Exercise
Copy out every line of the data where the word "Geneva" is found.

::::::

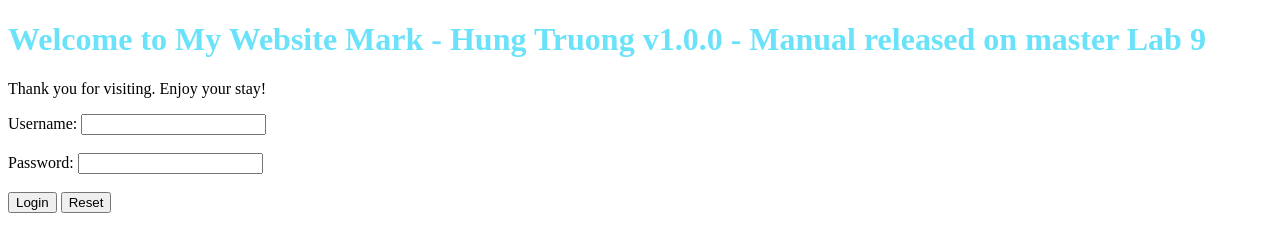
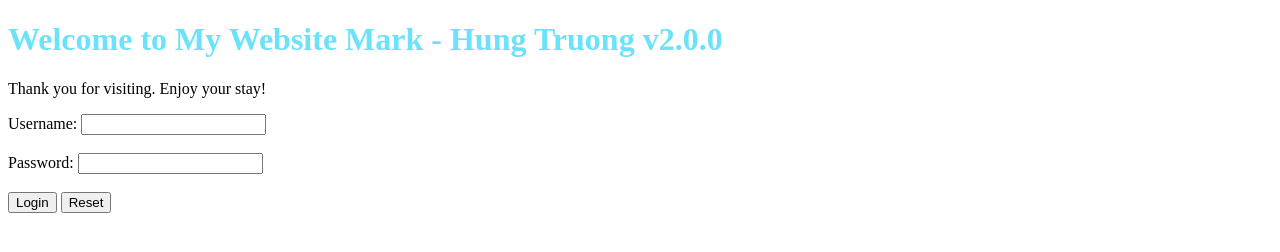
Before and after one commit to GiaiHung/nodejs-random-color, a website: page public/index.html in a window 1280 px wide. Drawn offline with Linux system fonts and the light colour scheme.

Commit message:
Update to v2.0.0

```diff
--- a/public/index.html
+++ b/public/index.html
@@ -7,7 +7,7 @@
 </head>
 
 <body>
-    <h1 id="welcome" style="color: #6AE2F9;">Welcome to My Website Mark - Hung Truong v1.0.0 - Manual released on master Lab 9</h1>
+    <h1 id="welcome" style="color: #6AE2F9;">Welcome to My Website Mark - Hung Truong v2.0.0</h1>
     <p>Thank you for visiting. Enjoy your stay!</p>
 
     <form action="/api/login" method="POST">
```
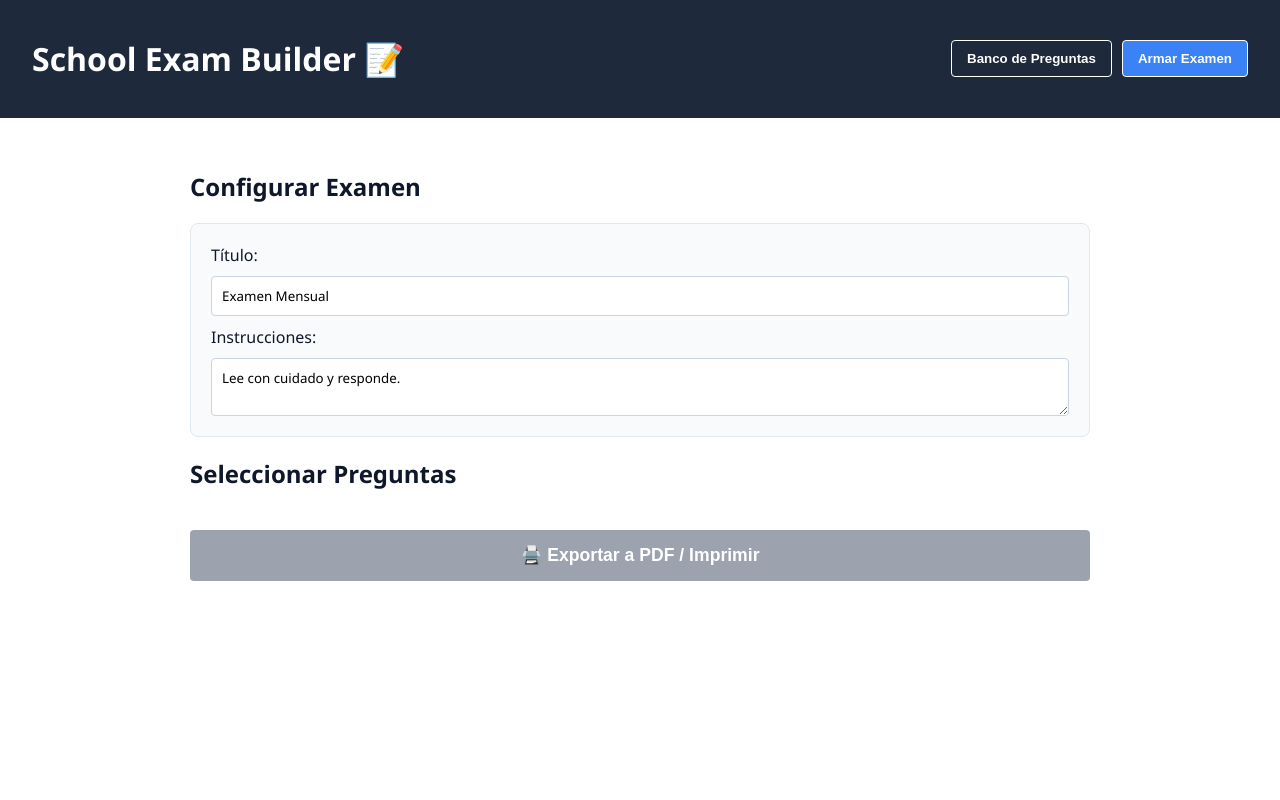
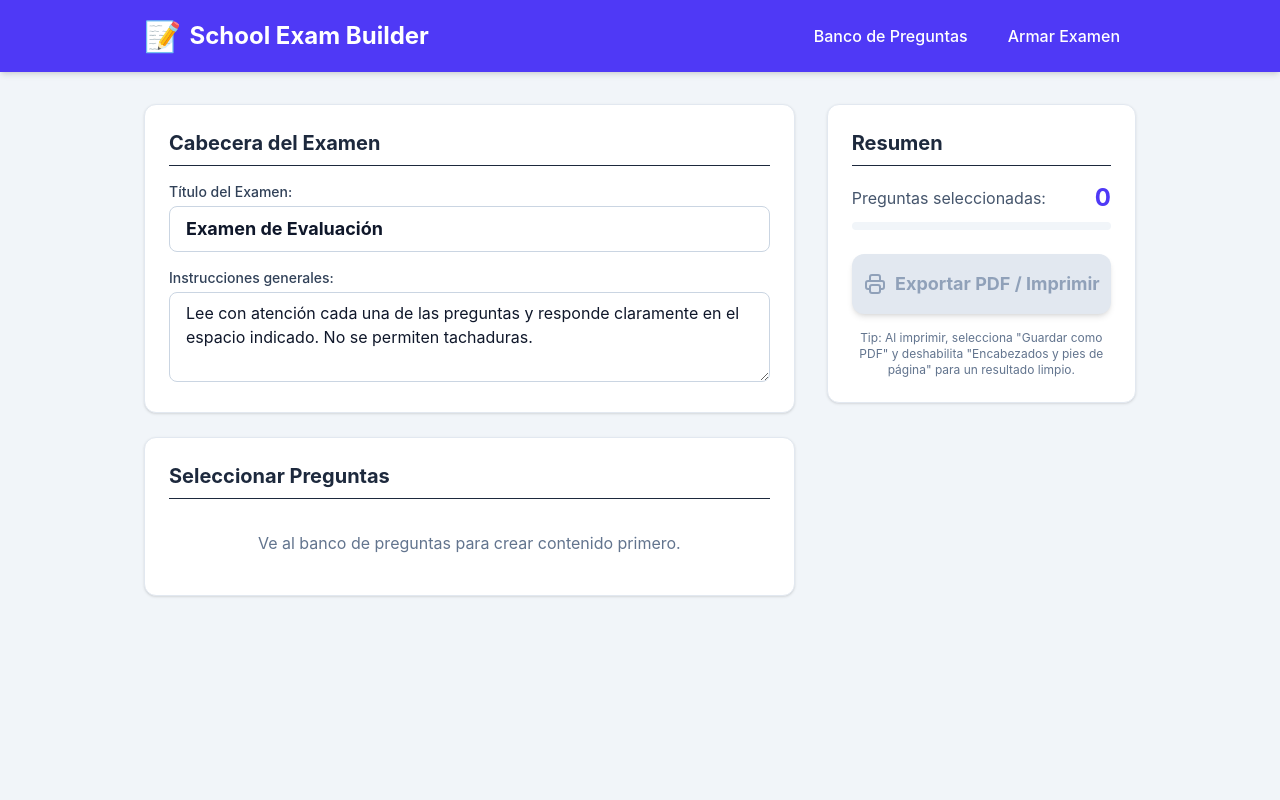
Before and after one commit to SaelRomero/school-exam-builder, an Angular app: page / in a window 1280 px wide. Both pictures are taken after a click on the button "Armar Examen". Shown: the top 800 px of the page. Built offline with nearby package versions, Linux system fonts and the light colour scheme.

Commit message:
feat: redesign UI with TailwindCSS and add component tests

```diff
--- a/package.json
+++ b/package.json
@@ -24,8 +24,14 @@
     "@angular/build": "^21.2.1",
     "@angular/cli": "^21.2.1",
     "@angular/compiler-cli": "^21.2.0",
+    "@tailwindcss/postcss": "^4.2.1",
+    "@vitest/browser-playwright": "^4.0.18",
+    "autoprefixer": "^10.4.27",
     "jsdom": "^28.0.0",
+    "playwright": "^1.58.2",
+    "postcss": "^8.5.8",
     "prettier": "^3.8.1",
+    "tailwindcss": "^4.2.1",
     "typescript": "~5.9.2",
     "vitest": "^4.0.8"
   }
--- /dev/null
+++ b/postcss.config.js
@@ -0,0 +1,6 @@
+module.exports = {
+  plugins: {
+    '@tailwindcss/postcss': {},
+    autoprefixer: {},
+  }
+}
--- a/src/app/app.html
+++ b/src/app/app.html
@@ -1,73 +1,191 @@
-<div class="no-print header">
-  <h1>School Exam Builder 📝</h1>
-  <nav>
-    <button (click)="activeTab = 'bank'" [class.active]="activeTab === 'bank'">Banco de Preguntas</button>
-    <button (click)="activeTab = 'exam'" [class.active]="activeTab === 'exam'">Armar Examen</button>
+<div class="no-print min-h-screen flex flex-col">
+  <!-- Header -->
+  <header class="bg-indigo-600 text-white shadow-md">
+    <div class="max-w-5xl mx-auto px-4 py-4 flex justify-between items-center">
+      <h1 class="text-2xl font-bold flex items-center gap-2">
+        <span class="text-3xl">📝</span> School Exam Builder
+      </h1>
+      <nav class="flex gap-2">
+        <button
+          (click)="activeTab = 'bank'"
+          [class.bg-indigo-800]="activeTab === 'bank'"
+          class="px-4 py-2 rounded-md hover:bg-indigo-700 transition-colors font-medium">
+          Banco de Preguntas
+        </button>
+        <button
+          (click)="activeTab = 'exam'"
+          [class.bg-indigo-800]="activeTab === 'exam'"
+          class="px-4 py-2 rounded-md hover:bg-indigo-700 transition-colors font-medium">
+          Armar Examen
+        </button>
       </nav>
     </div>
+  </header>
 
-<div class="no-print container" *ngIf="activeTab === 'bank'">
-  <h2>Nueva Pregunta</h2>
-  <div class="card">
-    <label>Texto de la pregunta:</label>
-    <input [(ngModel)]="newQText" placeholder="Ej. ¿Cuánto es 2+2?">
-    <label>Tipo:</label>
-    <select [(ngModel)]="newQType">
-      <option value="open">Abierta</option>
+  <!-- Main Content -->
+  <main class="flex-grow max-w-5xl mx-auto w-full px-4 py-8">
+
+    <!-- BANCO DE PREGUNTAS -->
+    <div *ngIf="activeTab === 'bank'" class="space-y-8 animate-fade-in">
+
+      <!-- Crear Pregunta -->
+      <section class="bg-white p-6 rounded-xl shadow-sm border border-slate-200">
+        <h2 class="text-xl font-bold text-slate-800 mb-4 border-b pb-2">Añadir Nueva Pregunta</h2>
+
+        <div class="space-y-4">
+          <div>
+            <label class="block text-sm font-medium text-slate-700 mb-1">Texto de la pregunta:</label>
+            <input [(ngModel)]="newQText" placeholder="Ej. ¿Cuál es la capital de Francia?"
+                   class="w-full px-4 py-2 border border-slate-300 rounded-lg focus:ring-2 focus:ring-indigo-500 focus:border-indigo-500 outline-none transition-all">
+          </div>
+
+          <div class="grid grid-cols-1 md:grid-cols-2 gap-4">
+            <div>
+              <label class="block text-sm font-medium text-slate-700 mb-1">Tipo de respuesta:</label>
+              <select [(ngModel)]="newQType" class="w-full px-4 py-2 border border-slate-300 rounded-lg focus:ring-2 focus:ring-indigo-500 outline-none bg-white">
+                <option value="open">Pregunta Abierta</option>
                 <option value="multiple">Opción Múltiple</option>
               </select>
-    <div *ngIf="newQType === 'multiple'" style="margin-top: 10px;">
-      <label>Opciones (separadas por coma):</label>
-      <input [(ngModel)]="newQOptions" placeholder="A, B, C, D" style="width: 100%;">
-    </div>
-    <button (click)="addQuestion()" style="margin-top: 15px;">Guardar Pregunta</button>
             </div>
 
-  <h2>Tus Preguntas</h2>
-  <ul>
-    <li *ngFor="let q of data.questions()">
-      <span><strong>{{q.text}}</strong> ({{q.type}})</span>
-      <button class="btn-danger" (click)="data.deleteQuestion(q.id)">🗑️</button>
+            <div *ngIf="newQType === 'multiple'">
+              <label class="block text-sm font-medium text-slate-700 mb-1">Opciones (separadas por coma):</label>
+              <input [(ngModel)]="newQOptions" placeholder="Madrid, Roma, Berlín, Londres"
+                     class="w-full px-4 py-2 border border-slate-300 rounded-lg focus:ring-2 focus:ring-indigo-500 outline-none transition-all">
+            </div>
+          </div>
+
+          <button (click)="addQuestion()"
+                  class="mt-2 bg-indigo-600 text-white px-6 py-2 rounded-lg font-medium hover:bg-indigo-700 active:bg-indigo-800 transition-colors shadow-sm w-full md:w-auto">
+            + Guardar Pregunta
+          </button>
+        </div>
+      </section>
+
+      <!-- Lista de Preguntas -->
+      <section class="bg-white p-6 rounded-xl shadow-sm border border-slate-200">
+        <h2 class="text-xl font-bold text-slate-800 mb-4 border-b pb-2">Banco de Preguntas Guardadas <span class="text-sm font-normal text-slate-500">({{data.questions().length}})</span></h2>
+
+        <div *ngIf="data.questions().length === 0" class="text-center py-8 text-slate-500 italic">
+          No hay preguntas guardadas aún. Añade algunas arriba.
+        </div>
+
+        <ul class="space-y-3">
+          <li *ngFor="let q of data.questions()" class="flex justify-between items-start p-4 bg-slate-50 rounded-lg border border-slate-100 hover:border-slate-300 transition-colors">
+            <div>
+              <p class="font-medium text-slate-800">{{q.text}}</p>
+              <p class="text-xs text-slate-500 mt-1 font-mono bg-slate-200 inline-block px-2 py-0.5 rounded">{{q.type === 'open' ? 'Abierta' : 'Múltiple'}}</p>
+              <p *ngIf="q.type === 'multiple'" class="text-sm text-slate-600 mt-2">
+                Opciones: <span class="text-slate-800">{{q.options?.join(', ')}}</span>
+              </p>
+            </div>
+            <button (click)="data.deleteQuestion(q.id)" title="Eliminar pregunta"
+                    class="text-red-500 hover:text-red-700 hover:bg-red-50 p-2 rounded-md transition-colors">
+              <svg xmlns="http://www.w3.org/2000/svg" class="h-5 w-5" fill="none" viewBox="0 0 24 24" stroke="currentColor">
+                <path stroke-linecap="round" stroke-linejoin="round" stroke-width="2" d="M19 7l-.867 12.142A2 2 0 0116.138 21H7.862a2 2 0 01-1.995-1.858L5 7m5 4v6m4-6v6m1-10V4a1 1 0 00-1-1h-4a1 1 0 00-1 1v3M4 7h16" />
+              </svg>
+            </button>
           </li>
         </ul>
+      </section>
     </div>
 
-<div class="no-print container" *ngIf="activeTab === 'exam'">
-  <h2>Configurar Examen</h2>
-  <div class="card">
-    <label>Título:</label>
-    <input [(ngModel)]="examTitle">
-    <label>Instrucciones:</label>
-    <textarea [(ngModel)]="examInstructions"></textarea>
+    <!-- ARMAR EXAMEN -->
+    <div *ngIf="activeTab === 'exam'" class="space-y-8 animate-fade-in">
+
+      <div class="grid grid-cols-1 lg:grid-cols-3 gap-8">
+        <!-- Configuracion y Seleccion -->
+        <div class="lg:col-span-2 space-y-6">
+          <section class="bg-white p-6 rounded-xl shadow-sm border border-slate-200">
+            <h2 class="text-xl font-bold text-slate-800 mb-4 border-b pb-2">Cabecera del Examen</h2>
+            <div class="space-y-4">
+              <div>
+                <label class="block text-sm font-medium text-slate-700 mb-1">Título del Examen:</label>
+                <input [(ngModel)]="examTitle"
+                       class="w-full px-4 py-2 border border-slate-300 rounded-lg focus:ring-2 focus:ring-indigo-500 outline-none font-bold text-lg">
               </div>
-  <h2>Seleccionar Preguntas</h2>
-  <ul class="selectable-list">
-    <li *ngFor="let q of data.questions()">
-      <label style="cursor: pointer; width: 100%; display: block;">
-        <input type="checkbox" (change)="toggleExamQuestion(q)"> {{q.text}}
-      </label>
+              <div>
+                <label class="block text-sm font-medium text-slate-700 mb-1">Instrucciones generales:</label>
+                <textarea [(ngModel)]="examInstructions" rows="3"
+                          class="w-full px-4 py-2 border border-slate-300 rounded-lg focus:ring-2 focus:ring-indigo-500 outline-none"></textarea>
+              </div>
+            </div>
+          </section>
+
+          <section class="bg-white p-6 rounded-xl shadow-sm border border-slate-200">
+            <h2 class="text-xl font-bold text-slate-800 mb-4 border-b pb-2">Seleccionar Preguntas</h2>
+
+            <div *ngIf="data.questions().length === 0" class="text-center py-4 text-slate-500">
+              Ve al banco de preguntas para crear contenido primero.
+            </div>
+
+            <ul class="space-y-2 max-h-96 overflow-y-auto pr-2">
+              <li *ngFor="let q of data.questions()"
+                  class="flex items-center p-3 rounded-lg border transition-all cursor-pointer"
+                  [ngClass]="isSelected(q) ? 'border-indigo-500 bg-indigo-50' : 'border-slate-200 hover:bg-slate-50'"
+                  (click)="toggleExamQuestion(q)">
+                <input type="checkbox" [checked]="isSelected(q)" class="w-5 h-5 text-indigo-600 rounded border-gray-300 focus:ring-indigo-500 mr-3 pointer-events-none">
+                <span class="font-medium text-slate-800 select-none">{{q.text}}</span>
               </li>
             </ul>
-  <button class="btn-print" (click)="printExam()" [disabled]="selectedQuestions.length === 0">🖨️ Exportar a PDF / Imprimir</button>
+          </section>
         </div>
 
-<!-- ZONA DE IMPRESIÓN -->
-<div class="print-only exam-paper">
-  <div class="exam-header">
-    <h1>{{examTitle}}</h1>
-    <p><strong>Nombre del alumno:</strong> _________________________________________ <strong>Fecha:</strong> _______</p>
-    <p><strong>Instrucciones:</strong> {{examInstructions}}</p>
-    <hr>
+        <!-- Resumen y Exportacion -->
+        <div class="lg:col-span-1">
+          <div class="bg-white p-6 rounded-xl shadow-sm border border-slate-200 sticky top-4">
+            <h2 class="text-xl font-bold text-slate-800 mb-4 border-b pb-2">Resumen</h2>
+
+            <div class="mb-6">
+              <div class="flex justify-between items-center mb-2">
+                <span class="text-slate-600">Preguntas seleccionadas:</span>
+                <span class="text-2xl font-bold text-indigo-600">{{selectedQuestions.length}}</span>
               </div>
-  <div class="exam-body">
-    <div class="q-item" *ngFor="let q of selectedQuestions; let i = index">
-      <p><strong>{{i + 1}}. {{q.text}}</strong></p>
-      <div *ngIf="q.type === 'multiple'" class="options">
-         <div *ngFor="let opt of q.options">(&nbsp;&nbsp;) {{opt}}</div>
+              <div class="h-2 w-full bg-slate-100 rounded-full overflow-hidden">
+                <div class="h-full bg-indigo-500 transition-all duration-300"
+                     [style.width.%]="data.questions().length ? (selectedQuestions.length / data.questions().length) * 100 : 0"></div>
               </div>
-      <div *ngIf="q.type === 'open'" class="open-lines">
-         <br><br><br>
+            </div>
+
+            <button (click)="printExam()" [disabled]="selectedQuestions.length === 0"
+                    class="w-full py-4 rounded-xl font-bold text-lg flex items-center justify-center gap-2 transition-all shadow-md"
+                    [ngClass]="selectedQuestions.length > 0 ? 'bg-emerald-500 hover:bg-emerald-600 text-white' : 'bg-slate-200 text-slate-400 cursor-not-allowed'">
+              <svg xmlns="http://www.w3.org/2000/svg" class="h-6 w-6" fill="none" viewBox="0 0 24 24" stroke="currentColor">
+                <path stroke-linecap="round" stroke-linejoin="round" stroke-width="2" d="M17 17h2a2 2 0 002-2v-4a2 2 0 00-2-2H5a2 2 0 00-2 2v4a2 2 0 002 2h2m2 4h6a2 2 0 002-2v-4a2 2 0 00-2-2H9a2 2 0 00-2 2v4a2 2 0 002 2zm8-12V5a2 2 0 00-2-2H9a2 2 0 00-2 2v4h10z" />
+              </svg>
+              Exportar PDF / Imprimir
+            </button>
+            <p class="text-xs text-center text-slate-500 mt-4">
+              Tip: Al imprimir, selecciona "Guardar como PDF" y deshabilita "Encabezados y pies de página" para un resultado limpio.
+            </p>
           </div>
         </div>
       </div>
     </div>
+  </main>
+</div>
+
+<!-- ZONA DE IMPRESIÓN (Invisible en pantalla, solo en impresión) -->
+<div class="print-only exam-paper">
+  <div class="exam-header">
+    <h1>{{examTitle}}</h1>
+    <p><strong>Nombre del alumno:</strong> __________________________________________________ <strong>Fecha:</strong> _____________</p>
+    <p><strong>Grado y Grupo:</strong> _______________________ <strong>Calificación:</strong> _______ / 10</p>
+    <p style="margin-top: 15px;"><strong>Instrucciones:</strong> {{examInstructions}}</p>
+    <hr style="margin: 20px 0; border: 1px solid #000;">
+  </div>
+
+  <div class="exam-body">
+    <div class="q-item" *ngFor="let q of selectedQuestions; let i = index">
+      <p><strong>{{i + 1}}. {{q.text}}</strong></p>
+
+      <div *ngIf="q.type === 'multiple'" class="options">
+         <div *ngFor="let opt of q.options" style="margin-bottom: 12px;">(&nbsp;&nbsp;&nbsp;&nbsp;) {{opt}}</div>
+      </div>
+
+      <div *ngIf="q.type === 'open'" class="open-lines">
+         <br><br><br><br>
+      </div>
+    </div>
+  </div>
+</div>
--- a/src/app/app.ts
+++ b/src/app/app.ts
@@ -8,8 +8,7 @@ import { Question } from './models';
   selector: 'app-root',
   standalone: true,
   imports: [CommonModule, FormsModule],
-  templateUrl: './app.html',
-  styleUrls: ['./app.scss']
+  templateUrl: './app.html'
 })
 export class AppComponent {
   data = inject(DataService);
@@ -19,26 +18,38 @@ export class AppComponent {
   newQType: 'open' | 'multiple' = 'open';
   newQOptions = '';
 
-  examTitle = 'Examen Mensual';
-  examInstructions = 'Lee con cuidado y responde.';
+  examTitle = 'Examen de Evaluación';
+  examInstructions = 'Lee con atención cada una de las preguntas y responde claramente en el espacio indicado. No se permiten tachaduras.';
   selectedQuestions: Question[] = [];
 
   addQuestion() {
-    if (!this.newQText) return;
+    if (!this.newQText.trim()) return;
+
+    let options: string[] = [];
+    if (this.newQType === 'multiple' && this.newQOptions.trim()) {
+      options = this.newQOptions.split(',').map(o => o.trim()).filter(o => o.length > 0);
+    }
+
     const q: Question = {
       id: Date.now().toString(),
-      text: this.newQText,
+      text: this.newQText.trim(),
       type: this.newQType,
-      options: this.newQType === 'multiple' ? this.newQOptions.split(',').map(o => o.trim()) : []
+      options: options.length > 0 ? options : undefined
     };
+
     this.data.addQuestion(q);
+
+    // Reset form
     this.newQText = '';
     this.newQOptions = '';
   }
 
+  isSelected(q: Question): boolean {
+    return this.selectedQuestions.some(sq => sq.id === q.id);
+  }
+
   toggleExamQuestion(q: Question) {
-    const exists = this.selectedQuestions.find(sq => sq.id === q.id);
-    if (exists) {
+    if (this.isSelected(q)) {
       this.selectedQuestions = this.selectedQuestions.filter(sq => sq.id !== q.id);
     } else {
       this.selectedQuestions.push(q);
--- a/src/styles.scss
+++ b/src/styles.scss
@@ -1,4 +1,10 @@
-body { font-family: 'Segoe UI', Tahoma, Geneva, Verdana, sans-serif; margin: 0; padding: 0; background: #fff; color: #0f172a; }
+@import "tailwindcss";
+
+body {
+  font-family: 'Inter', 'Segoe UI', Tahoma, Geneva, Verdana, sans-serif;
+  background-color: #f1f5f9; /* slate-100 */
+  color: #0f172a; /* slate-900 */
+}
 
 @media print {
   @page { margin: 2cm; }
@@ -6,7 +12,7 @@ body { font-family: 'Segoe UI', Tahoma, Geneva, Verdana, sans-serif; margin: 0;
   .no-print { display: none !important; }
   .print-only { display: block !important; }
   .exam-paper { color: #000; }
-  .exam-header h1 { text-align: center; margin-bottom: 20px; font-size: 24pt; }
+  .exam-header h1 { text-align: center; margin-bottom: 20px; font-size: 24pt; font-weight: bold; }
   .exam-header p { font-size: 12pt; margin: 10px 0; }
   .q-item { margin-top: 25px; page-break-inside: avoid; font-size: 12pt; }
   .options { margin-left: 20px; margin-top: 10px; }
```
Also changed, not shown: 2 other files (tests, documents, lock files or other folders). Lines whose indentation alone changed are shown as unchanged.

::::::

Solved exercise
-body { font-family: 'Segoe UI', Tahoma, Geneva, Verdana, sans-serif; margin: 0; padding: 0; background: #fff; color: #0f172a; }
+  font-family: 'Inter', 'Segoe UI', Tahoma, Geneva, Verdana, sans-serif;
@@ -6,7 +12,7 @@ body { font-family: 'Segoe UI', Tahoma, Geneva, Verdana, sans-serif; margin: 0;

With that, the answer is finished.